> [Exercise details]
The result should be every line of the listing that contains "Docker".

##### Listed records #####

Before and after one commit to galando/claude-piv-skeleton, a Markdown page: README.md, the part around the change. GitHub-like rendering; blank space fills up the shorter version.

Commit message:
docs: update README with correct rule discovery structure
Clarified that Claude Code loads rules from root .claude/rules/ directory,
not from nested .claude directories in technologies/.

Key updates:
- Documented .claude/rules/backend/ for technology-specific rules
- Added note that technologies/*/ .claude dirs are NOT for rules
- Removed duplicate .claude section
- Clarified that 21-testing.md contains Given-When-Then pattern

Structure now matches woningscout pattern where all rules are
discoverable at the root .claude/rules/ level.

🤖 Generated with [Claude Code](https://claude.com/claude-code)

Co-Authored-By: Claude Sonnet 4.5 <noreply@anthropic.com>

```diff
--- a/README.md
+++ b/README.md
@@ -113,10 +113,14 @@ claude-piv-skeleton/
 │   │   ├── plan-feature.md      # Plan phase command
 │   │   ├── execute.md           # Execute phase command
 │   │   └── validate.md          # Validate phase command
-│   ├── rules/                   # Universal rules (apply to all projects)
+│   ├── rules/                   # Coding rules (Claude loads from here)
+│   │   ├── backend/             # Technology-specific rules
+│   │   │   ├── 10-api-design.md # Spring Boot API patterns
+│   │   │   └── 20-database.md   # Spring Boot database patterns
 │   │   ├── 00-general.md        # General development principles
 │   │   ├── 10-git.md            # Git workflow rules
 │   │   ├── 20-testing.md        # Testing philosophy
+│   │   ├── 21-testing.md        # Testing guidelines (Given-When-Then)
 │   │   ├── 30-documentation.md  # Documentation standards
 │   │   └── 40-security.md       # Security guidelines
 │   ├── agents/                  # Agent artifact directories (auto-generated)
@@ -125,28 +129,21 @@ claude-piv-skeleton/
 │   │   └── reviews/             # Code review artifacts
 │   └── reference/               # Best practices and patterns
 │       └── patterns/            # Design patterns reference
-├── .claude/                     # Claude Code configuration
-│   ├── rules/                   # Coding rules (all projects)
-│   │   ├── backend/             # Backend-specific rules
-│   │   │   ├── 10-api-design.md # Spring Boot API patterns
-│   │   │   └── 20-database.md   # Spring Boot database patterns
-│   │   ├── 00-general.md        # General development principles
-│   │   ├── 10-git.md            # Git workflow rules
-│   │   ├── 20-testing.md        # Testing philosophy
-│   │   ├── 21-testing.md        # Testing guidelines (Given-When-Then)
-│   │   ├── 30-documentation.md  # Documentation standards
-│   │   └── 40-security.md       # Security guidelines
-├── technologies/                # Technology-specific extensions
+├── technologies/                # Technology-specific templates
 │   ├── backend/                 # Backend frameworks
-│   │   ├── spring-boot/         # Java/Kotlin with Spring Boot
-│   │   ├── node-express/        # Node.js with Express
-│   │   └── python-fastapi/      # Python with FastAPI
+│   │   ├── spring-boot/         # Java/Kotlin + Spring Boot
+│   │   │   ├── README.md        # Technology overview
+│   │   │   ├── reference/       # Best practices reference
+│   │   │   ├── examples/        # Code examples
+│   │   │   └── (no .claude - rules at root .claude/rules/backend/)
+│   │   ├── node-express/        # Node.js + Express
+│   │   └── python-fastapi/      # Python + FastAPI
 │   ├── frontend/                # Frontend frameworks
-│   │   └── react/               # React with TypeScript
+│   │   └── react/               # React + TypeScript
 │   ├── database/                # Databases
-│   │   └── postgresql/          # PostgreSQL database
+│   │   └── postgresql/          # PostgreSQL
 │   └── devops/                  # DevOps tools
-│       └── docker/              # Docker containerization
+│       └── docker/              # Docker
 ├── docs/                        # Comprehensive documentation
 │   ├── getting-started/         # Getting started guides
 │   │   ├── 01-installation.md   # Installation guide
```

#####

> [Result]
-│       └── docker/              # Docker containerization
+│       └── docker/              # Docker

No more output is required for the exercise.